[Stored data]
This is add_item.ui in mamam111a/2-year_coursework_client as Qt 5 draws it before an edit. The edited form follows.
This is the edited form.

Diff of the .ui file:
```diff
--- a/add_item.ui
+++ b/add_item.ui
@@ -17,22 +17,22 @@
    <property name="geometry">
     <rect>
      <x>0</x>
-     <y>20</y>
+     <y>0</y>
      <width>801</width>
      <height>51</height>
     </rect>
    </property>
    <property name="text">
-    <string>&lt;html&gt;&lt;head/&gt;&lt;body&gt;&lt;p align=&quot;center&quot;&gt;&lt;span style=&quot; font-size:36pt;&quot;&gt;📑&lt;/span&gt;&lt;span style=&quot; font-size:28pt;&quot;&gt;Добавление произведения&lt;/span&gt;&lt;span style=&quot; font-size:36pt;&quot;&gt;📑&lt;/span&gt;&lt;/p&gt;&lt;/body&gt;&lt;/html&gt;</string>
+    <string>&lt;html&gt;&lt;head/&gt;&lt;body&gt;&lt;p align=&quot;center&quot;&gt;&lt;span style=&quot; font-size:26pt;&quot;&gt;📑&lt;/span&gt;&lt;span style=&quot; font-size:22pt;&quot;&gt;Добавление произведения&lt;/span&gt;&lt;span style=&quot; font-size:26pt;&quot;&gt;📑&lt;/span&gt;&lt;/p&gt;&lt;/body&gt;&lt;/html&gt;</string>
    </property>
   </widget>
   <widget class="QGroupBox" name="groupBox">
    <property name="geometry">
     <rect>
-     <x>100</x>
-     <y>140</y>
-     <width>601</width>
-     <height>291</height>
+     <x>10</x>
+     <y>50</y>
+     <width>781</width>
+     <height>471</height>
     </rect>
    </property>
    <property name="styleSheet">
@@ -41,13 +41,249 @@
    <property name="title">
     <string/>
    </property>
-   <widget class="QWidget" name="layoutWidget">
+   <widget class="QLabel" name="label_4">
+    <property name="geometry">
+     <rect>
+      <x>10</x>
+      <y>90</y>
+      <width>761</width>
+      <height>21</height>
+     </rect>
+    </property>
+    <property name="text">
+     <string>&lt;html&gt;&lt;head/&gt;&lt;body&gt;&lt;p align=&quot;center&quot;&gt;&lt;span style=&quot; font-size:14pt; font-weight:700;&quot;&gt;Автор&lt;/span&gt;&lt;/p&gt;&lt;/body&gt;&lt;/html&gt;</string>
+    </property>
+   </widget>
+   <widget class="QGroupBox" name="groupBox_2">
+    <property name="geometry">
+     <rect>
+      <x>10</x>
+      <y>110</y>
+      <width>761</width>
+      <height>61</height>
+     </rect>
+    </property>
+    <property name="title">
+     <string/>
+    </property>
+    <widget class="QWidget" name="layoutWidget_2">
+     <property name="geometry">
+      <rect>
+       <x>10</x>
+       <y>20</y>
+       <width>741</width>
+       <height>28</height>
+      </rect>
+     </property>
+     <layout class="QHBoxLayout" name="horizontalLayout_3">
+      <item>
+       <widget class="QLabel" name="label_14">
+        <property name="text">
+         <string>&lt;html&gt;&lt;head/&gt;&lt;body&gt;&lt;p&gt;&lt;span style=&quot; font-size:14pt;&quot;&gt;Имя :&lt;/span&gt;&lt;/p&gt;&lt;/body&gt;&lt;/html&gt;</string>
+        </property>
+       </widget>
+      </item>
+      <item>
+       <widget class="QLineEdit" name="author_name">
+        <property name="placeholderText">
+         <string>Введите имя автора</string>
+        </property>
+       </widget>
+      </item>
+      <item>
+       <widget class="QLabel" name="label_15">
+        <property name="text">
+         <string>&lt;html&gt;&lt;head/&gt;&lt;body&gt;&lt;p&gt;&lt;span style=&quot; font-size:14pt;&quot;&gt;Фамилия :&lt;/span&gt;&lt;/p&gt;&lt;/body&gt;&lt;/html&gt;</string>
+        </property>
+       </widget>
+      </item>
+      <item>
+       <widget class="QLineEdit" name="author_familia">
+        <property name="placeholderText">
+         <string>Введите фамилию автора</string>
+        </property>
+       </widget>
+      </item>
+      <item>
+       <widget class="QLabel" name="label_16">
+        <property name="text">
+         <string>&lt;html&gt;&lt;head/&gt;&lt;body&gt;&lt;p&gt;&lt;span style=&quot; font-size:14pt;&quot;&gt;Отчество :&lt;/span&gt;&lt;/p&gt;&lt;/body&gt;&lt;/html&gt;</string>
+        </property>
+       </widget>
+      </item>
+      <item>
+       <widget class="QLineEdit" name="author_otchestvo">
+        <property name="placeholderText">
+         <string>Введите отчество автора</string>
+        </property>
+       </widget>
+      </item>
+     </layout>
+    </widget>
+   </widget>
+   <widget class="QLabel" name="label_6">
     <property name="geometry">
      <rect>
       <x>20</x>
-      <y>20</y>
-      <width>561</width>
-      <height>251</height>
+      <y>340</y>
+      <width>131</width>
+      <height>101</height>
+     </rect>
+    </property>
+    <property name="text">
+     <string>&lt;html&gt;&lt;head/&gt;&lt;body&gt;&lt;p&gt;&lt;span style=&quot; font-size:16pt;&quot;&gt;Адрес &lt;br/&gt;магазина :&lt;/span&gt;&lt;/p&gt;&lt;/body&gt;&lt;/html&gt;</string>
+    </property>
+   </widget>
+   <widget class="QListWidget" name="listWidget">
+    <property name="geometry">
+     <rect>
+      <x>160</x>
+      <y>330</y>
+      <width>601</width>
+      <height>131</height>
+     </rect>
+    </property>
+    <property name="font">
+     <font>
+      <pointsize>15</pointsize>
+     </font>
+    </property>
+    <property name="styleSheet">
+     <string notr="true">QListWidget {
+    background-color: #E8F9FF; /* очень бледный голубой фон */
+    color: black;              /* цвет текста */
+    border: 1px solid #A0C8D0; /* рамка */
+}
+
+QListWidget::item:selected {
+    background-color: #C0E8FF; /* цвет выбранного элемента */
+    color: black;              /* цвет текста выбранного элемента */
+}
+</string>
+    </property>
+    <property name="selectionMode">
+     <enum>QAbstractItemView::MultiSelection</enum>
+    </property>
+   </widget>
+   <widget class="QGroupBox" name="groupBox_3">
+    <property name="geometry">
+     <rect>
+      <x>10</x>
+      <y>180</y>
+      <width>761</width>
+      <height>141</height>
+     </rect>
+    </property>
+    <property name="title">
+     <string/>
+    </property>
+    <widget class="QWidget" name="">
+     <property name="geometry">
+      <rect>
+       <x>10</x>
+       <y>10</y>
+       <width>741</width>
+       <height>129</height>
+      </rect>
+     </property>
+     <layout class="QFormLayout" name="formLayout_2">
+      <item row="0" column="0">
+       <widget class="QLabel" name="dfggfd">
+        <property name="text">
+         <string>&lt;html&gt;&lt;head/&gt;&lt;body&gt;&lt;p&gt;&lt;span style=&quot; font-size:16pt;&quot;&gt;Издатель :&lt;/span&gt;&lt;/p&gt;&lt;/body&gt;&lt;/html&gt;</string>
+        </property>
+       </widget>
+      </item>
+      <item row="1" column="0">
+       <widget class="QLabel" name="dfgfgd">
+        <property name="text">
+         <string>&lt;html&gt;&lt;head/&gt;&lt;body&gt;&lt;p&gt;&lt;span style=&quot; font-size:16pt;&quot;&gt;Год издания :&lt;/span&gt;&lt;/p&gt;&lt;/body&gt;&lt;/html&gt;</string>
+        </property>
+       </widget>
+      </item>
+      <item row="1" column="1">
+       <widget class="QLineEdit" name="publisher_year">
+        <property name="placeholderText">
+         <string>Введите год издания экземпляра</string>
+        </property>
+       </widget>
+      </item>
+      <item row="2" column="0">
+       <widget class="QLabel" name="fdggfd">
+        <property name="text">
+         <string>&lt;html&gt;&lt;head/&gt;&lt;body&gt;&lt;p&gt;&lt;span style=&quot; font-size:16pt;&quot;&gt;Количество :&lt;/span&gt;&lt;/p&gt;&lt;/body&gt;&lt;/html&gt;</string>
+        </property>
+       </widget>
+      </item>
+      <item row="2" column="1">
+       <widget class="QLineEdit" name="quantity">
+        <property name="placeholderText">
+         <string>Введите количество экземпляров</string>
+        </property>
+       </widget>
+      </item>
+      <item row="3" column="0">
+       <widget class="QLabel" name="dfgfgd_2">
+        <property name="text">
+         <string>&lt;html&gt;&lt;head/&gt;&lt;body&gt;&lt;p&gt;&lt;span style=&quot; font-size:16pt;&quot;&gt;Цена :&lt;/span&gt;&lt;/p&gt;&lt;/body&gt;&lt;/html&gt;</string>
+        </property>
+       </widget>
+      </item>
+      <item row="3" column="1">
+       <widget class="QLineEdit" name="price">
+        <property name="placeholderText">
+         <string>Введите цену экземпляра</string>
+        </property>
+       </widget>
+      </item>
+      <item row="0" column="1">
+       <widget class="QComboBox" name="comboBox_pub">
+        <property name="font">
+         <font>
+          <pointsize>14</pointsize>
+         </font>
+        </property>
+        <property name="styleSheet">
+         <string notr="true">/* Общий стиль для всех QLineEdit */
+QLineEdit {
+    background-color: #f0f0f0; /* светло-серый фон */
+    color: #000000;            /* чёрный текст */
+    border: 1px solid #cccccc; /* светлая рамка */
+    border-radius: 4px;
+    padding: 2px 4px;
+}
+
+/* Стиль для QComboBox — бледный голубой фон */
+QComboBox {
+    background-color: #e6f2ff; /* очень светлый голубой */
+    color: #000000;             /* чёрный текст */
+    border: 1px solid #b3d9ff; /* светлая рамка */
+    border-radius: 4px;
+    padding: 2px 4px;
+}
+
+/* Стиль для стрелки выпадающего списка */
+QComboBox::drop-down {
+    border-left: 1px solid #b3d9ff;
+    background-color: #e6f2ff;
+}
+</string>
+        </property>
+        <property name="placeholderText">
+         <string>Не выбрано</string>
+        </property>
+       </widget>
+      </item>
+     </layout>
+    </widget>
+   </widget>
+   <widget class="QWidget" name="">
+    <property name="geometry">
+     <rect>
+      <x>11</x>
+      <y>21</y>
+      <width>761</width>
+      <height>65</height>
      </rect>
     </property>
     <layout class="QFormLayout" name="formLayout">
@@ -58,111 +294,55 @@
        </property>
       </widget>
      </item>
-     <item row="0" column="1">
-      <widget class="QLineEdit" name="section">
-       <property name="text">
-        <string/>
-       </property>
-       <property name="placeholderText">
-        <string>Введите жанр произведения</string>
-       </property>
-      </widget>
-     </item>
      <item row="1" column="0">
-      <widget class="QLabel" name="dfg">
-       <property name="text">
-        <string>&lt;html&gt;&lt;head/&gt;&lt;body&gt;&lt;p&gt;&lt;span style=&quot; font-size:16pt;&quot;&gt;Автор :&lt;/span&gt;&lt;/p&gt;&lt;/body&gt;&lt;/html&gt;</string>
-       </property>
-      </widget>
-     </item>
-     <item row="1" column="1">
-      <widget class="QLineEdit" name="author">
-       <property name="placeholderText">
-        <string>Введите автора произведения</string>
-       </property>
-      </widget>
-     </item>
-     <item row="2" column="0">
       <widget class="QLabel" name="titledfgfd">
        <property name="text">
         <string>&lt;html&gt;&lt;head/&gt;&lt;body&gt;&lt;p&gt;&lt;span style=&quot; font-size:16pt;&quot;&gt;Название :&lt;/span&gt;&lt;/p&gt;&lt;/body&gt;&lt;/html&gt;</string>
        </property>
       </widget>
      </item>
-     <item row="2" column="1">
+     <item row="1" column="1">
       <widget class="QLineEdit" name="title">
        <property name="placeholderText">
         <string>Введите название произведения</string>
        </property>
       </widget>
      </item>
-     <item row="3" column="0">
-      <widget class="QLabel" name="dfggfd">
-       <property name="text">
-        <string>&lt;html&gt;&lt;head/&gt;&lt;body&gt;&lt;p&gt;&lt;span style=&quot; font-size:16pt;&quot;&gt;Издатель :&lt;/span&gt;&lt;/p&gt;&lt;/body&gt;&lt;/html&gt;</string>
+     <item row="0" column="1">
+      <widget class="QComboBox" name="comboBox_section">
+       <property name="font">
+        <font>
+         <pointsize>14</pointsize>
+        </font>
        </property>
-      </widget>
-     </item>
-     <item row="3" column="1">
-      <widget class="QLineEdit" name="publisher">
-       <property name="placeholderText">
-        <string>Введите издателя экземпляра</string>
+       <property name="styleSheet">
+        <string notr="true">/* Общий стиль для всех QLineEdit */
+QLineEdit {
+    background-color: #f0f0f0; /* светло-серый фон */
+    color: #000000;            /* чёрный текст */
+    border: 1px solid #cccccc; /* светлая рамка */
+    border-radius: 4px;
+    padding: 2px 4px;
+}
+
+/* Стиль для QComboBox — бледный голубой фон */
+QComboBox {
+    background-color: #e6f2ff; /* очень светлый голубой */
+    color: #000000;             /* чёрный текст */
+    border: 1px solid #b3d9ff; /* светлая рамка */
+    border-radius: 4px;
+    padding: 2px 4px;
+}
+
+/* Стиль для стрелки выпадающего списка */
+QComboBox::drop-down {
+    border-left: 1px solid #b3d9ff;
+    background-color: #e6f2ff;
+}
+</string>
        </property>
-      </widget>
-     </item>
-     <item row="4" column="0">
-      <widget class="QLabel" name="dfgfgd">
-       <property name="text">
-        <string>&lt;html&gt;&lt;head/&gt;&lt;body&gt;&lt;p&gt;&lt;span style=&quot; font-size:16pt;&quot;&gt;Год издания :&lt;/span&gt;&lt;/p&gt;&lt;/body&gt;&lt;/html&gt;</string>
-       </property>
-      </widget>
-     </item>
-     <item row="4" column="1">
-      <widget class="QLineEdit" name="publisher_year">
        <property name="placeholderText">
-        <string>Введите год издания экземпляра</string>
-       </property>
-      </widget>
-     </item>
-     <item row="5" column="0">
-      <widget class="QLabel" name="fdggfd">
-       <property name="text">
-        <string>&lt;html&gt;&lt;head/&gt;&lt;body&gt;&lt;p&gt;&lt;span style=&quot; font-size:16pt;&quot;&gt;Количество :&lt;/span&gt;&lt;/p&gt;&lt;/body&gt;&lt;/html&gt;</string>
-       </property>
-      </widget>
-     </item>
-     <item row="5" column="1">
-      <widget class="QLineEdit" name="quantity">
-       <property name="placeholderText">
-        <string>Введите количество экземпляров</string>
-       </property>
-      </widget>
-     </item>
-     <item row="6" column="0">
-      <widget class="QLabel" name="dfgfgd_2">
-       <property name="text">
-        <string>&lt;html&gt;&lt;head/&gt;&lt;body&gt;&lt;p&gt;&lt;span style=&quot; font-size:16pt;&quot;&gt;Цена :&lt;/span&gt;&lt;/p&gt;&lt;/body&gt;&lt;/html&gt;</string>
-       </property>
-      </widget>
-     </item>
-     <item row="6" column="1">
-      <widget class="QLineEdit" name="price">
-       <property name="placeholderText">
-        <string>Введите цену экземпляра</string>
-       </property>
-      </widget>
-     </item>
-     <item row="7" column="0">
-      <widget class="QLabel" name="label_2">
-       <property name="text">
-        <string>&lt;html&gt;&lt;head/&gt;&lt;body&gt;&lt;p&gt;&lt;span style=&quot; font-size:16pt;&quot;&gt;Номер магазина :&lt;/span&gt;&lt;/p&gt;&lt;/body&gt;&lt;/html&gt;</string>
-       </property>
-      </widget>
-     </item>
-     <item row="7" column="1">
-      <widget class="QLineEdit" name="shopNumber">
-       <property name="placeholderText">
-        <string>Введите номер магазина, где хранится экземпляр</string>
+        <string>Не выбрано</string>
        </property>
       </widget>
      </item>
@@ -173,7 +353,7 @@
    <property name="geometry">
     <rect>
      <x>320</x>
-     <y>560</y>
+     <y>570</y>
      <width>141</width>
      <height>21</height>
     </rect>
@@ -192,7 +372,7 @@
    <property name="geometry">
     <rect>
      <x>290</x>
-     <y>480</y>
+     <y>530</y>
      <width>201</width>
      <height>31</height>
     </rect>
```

▸ ACTION ITEM
Locate the word "магазина" in the records above, and return each line that has it.

▸ ANSWER FOR THE TASK
+     <string>&lt;html&gt;&lt;head/&gt;&lt;body&gt;&lt;p&gt;&lt;span style=&quot; font-size:16pt;&quot;&gt;Адрес &lt;br/&gt;магазина :&lt;/span&gt;&lt;/p&gt;&lt;/body&gt;&lt;/html&gt;</string>
-        <string>&lt;html&gt;&lt;head/&gt;&lt;body&gt;&lt;p&gt;&lt;span style=&quot; font-size:16pt;&quot;&gt;Номер магазина :&lt;/span&gt;&lt;/p&gt;&lt;/body&gt;&lt;/html&gt;</string>
-        <string>Введите номер магазина, где хранится экземпляр</string>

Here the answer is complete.